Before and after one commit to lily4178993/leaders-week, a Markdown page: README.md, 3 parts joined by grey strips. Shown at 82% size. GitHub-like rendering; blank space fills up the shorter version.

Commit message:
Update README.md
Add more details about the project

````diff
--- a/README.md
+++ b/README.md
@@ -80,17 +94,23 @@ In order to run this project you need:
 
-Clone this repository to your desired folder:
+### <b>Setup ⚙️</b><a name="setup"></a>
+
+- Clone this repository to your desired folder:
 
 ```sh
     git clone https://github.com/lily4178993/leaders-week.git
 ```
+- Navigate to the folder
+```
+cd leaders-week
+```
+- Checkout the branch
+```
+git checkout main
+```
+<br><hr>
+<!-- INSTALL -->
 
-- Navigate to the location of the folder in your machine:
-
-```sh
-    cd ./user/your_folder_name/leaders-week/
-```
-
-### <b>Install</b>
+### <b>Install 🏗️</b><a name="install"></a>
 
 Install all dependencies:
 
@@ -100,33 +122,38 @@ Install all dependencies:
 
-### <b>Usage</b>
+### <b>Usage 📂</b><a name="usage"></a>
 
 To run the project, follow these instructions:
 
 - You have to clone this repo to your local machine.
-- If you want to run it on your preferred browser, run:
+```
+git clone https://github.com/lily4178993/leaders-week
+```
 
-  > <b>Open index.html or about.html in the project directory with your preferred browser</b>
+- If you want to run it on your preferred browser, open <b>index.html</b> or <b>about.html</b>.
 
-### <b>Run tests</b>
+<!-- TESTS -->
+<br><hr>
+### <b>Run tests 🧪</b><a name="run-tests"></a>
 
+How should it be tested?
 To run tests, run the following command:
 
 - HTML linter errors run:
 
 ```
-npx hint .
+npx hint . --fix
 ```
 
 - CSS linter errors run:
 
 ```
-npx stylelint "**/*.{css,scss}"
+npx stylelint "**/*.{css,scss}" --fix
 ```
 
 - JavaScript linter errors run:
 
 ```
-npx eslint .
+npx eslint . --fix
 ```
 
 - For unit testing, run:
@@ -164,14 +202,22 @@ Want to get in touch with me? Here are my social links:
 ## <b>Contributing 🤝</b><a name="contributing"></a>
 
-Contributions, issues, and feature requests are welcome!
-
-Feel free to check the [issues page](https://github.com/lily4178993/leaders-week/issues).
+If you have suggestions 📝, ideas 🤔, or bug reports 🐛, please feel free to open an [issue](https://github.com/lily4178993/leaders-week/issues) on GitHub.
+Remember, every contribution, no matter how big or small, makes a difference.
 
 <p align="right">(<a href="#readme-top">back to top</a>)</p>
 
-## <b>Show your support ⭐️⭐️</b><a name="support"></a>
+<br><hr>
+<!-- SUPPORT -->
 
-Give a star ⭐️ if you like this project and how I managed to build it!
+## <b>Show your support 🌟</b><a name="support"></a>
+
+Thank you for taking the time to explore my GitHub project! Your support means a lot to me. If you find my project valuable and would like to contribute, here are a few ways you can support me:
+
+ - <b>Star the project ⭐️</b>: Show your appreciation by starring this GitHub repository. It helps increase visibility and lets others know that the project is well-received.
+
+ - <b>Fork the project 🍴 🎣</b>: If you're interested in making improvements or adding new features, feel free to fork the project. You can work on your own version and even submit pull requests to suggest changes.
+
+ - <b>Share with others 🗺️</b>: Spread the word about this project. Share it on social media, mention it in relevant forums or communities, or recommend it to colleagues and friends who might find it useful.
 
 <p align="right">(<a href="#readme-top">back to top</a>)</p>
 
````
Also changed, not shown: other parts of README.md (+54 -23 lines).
····················
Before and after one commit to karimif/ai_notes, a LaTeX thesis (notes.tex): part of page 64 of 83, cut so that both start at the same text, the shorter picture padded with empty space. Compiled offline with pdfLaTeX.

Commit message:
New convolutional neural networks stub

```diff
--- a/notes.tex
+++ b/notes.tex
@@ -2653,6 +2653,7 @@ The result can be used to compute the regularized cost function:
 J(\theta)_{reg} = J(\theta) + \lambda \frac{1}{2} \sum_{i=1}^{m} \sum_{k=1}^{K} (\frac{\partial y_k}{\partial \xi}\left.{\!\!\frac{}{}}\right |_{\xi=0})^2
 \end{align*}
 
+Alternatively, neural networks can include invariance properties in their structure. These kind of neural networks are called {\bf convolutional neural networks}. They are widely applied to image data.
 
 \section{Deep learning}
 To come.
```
····················
== Required action ==
Only lines holding the word "index" are wanted; list them all from the material.

== Exercise solution ==
-  > <b>Open index.html or about.html in the project directory with your preferred browser</b>
+- If you want to run it on your preferred browser, open <b>index.html</b> or <b>about.html</b>.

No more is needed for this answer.